Define: $S_{(x,n)}=\frac{1}{n!}\sum\limits_{k=1}^{n}{n\choose k}(-1)^{n-k}k^{x}$ for integer $n$ and complex $x$.

I conjecture that for $n>2$, $S_{(x,n)}$ has exactly $n-1$ complex zeroes. I realize this is a much stronger claim than the fact that $S_{(x,n)}$ has $n-1$ real zeroes. However, I have noticed after examining a large amount of mathematical data that for $x>n$, both the real parts and the imaginary parts of $S_{(x,n)}$ seem to alternate for increasing integer $n$ when $x$ is a complex number.

When $x$ is a real number, the imaginary part of $S_{(x,n)}$ is zero and we can say that the imaginary part alternates as well for real $x$ from $+0=0$ to $-0=0$. My question becomes the following. If we consider $S_{(x,n)}$ for complex $x$ as a linear combination of integer exponential functions that are defined for complex $x$, does it follow that for $n>2$, $S_{(x,n)}$ has exactly $n-1$ complex zeroes?

$n=2$ is an exception because $S_{(x,2)}$ is periodic in the imaginary part $b$ of $x=a+bi$ with period $\frac{2\pi}{\log{3}}$. This is an exception because the equation $S_{(x,2)}=0$ is equivalent to the equation $2^{x}-2=0$ which only has one exponential term that is non-constant. Since $a_{2}\frac{2\pi}{\log{2}}=a_{3}\frac{2\pi}{\log{3}}=a_{n}\frac{2\pi}{\log{n}}$ presumably does not have a solution for $a_{2}, ..., a_{n}$ all integers except for when $n=2$ it is unlikely that there are any other complex zeroes of $S_{(x,n)}$ in the case that $n\ne 2$ other than $x=1$, ..., $n-1$.

Can someone help me think of a way to show that $a_{2}\frac{2\pi}{\log{2}}=a_{3}\frac{2\pi}{\log{3}}=a_{n}\frac{2\pi}{\log{n}}$ does not have a solution where $a_{2}, ..., a_{n}$ are all integers except for when $n=2$?

Furthermore, I want to clarify the fact that I am only considering whether $S_{(x,n)}$ is periodic in the imaginary part of $x=a+bi$, because for any complex zero of $S_{(x,n)}$, x=a+bi, $\sum\limits_{k=1}^{n}{n\choose k}(-1)^{n-k}k^{a}\cos{(b\log{k})}=0$ and $\sum\limits_{k=1}^{n}{n\choose k}(-1)^{n-k}k^{a}\sin{(b\log{k})}=0$.
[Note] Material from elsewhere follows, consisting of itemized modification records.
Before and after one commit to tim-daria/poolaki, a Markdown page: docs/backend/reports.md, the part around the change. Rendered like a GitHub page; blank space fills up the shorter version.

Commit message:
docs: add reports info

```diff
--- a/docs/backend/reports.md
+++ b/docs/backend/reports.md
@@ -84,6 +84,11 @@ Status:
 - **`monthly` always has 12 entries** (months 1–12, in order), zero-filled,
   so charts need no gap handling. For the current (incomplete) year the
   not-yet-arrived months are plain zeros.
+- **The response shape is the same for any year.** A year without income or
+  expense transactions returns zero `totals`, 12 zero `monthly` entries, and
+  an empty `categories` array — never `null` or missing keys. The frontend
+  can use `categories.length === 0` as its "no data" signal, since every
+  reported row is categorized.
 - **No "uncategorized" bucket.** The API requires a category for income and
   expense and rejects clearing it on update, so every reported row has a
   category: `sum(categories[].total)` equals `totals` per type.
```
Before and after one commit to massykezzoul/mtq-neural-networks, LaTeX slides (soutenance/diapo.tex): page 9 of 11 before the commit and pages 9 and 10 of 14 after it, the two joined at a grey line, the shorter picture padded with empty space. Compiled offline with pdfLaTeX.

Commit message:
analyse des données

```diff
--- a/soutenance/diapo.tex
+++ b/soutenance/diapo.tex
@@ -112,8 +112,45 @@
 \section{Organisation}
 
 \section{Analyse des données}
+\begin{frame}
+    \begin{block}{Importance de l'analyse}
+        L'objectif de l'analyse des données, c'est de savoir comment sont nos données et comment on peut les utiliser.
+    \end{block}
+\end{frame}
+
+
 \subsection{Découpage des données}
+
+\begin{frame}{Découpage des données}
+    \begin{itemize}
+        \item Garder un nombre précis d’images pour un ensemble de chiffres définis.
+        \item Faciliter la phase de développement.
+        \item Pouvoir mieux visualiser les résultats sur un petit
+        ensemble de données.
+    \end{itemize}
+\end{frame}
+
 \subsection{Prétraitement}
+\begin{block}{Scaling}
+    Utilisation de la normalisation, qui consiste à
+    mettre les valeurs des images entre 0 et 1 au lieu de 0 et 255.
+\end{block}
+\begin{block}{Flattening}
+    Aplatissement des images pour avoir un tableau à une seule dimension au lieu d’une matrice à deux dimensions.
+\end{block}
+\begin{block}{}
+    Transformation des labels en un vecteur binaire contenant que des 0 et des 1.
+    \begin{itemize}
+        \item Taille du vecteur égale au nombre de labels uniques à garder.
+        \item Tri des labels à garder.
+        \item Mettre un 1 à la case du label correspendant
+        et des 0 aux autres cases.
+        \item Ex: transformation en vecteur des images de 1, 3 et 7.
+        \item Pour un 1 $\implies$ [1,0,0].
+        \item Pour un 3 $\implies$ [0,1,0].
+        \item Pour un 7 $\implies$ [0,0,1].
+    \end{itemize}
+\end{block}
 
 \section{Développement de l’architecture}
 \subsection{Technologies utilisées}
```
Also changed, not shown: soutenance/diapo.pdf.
We note that in each equation $a$ and $b$ are real. Therefore, as Elkies already argued, the maximum number of real zeroes of an equation $\sum\limits_{k=1}^{n}{n\choose k}(-1)^{n-k}k^{a}\cos{(b\log{k})}=0$ or $\sum\limits_{k=1}^{n}{n\choose k}(-1)^{n-k}k^{a}\sin{(b\log{k})}=0$ with $n-1$ sign changes is $n-1$. In each case, there are at maximum $n-1$ values of $a$ that satisfy the equation. For each value of $a$, it can be observed that there is at most $1$ value of $b$ that satisfies both equations (this is equivalent to the fact that $a_{2}\frac{2\pi}{\log{2}}=a_{3}\frac{2\pi}{\log{3}}=a_{n}\frac{2\pi}{\log{n}}$ does not have a solution where $a_{2}, ..., a_{n}$ are all integers except for when $n=2$).

Thank you for your help in advance. I hope this makes my line of reasoning more clear.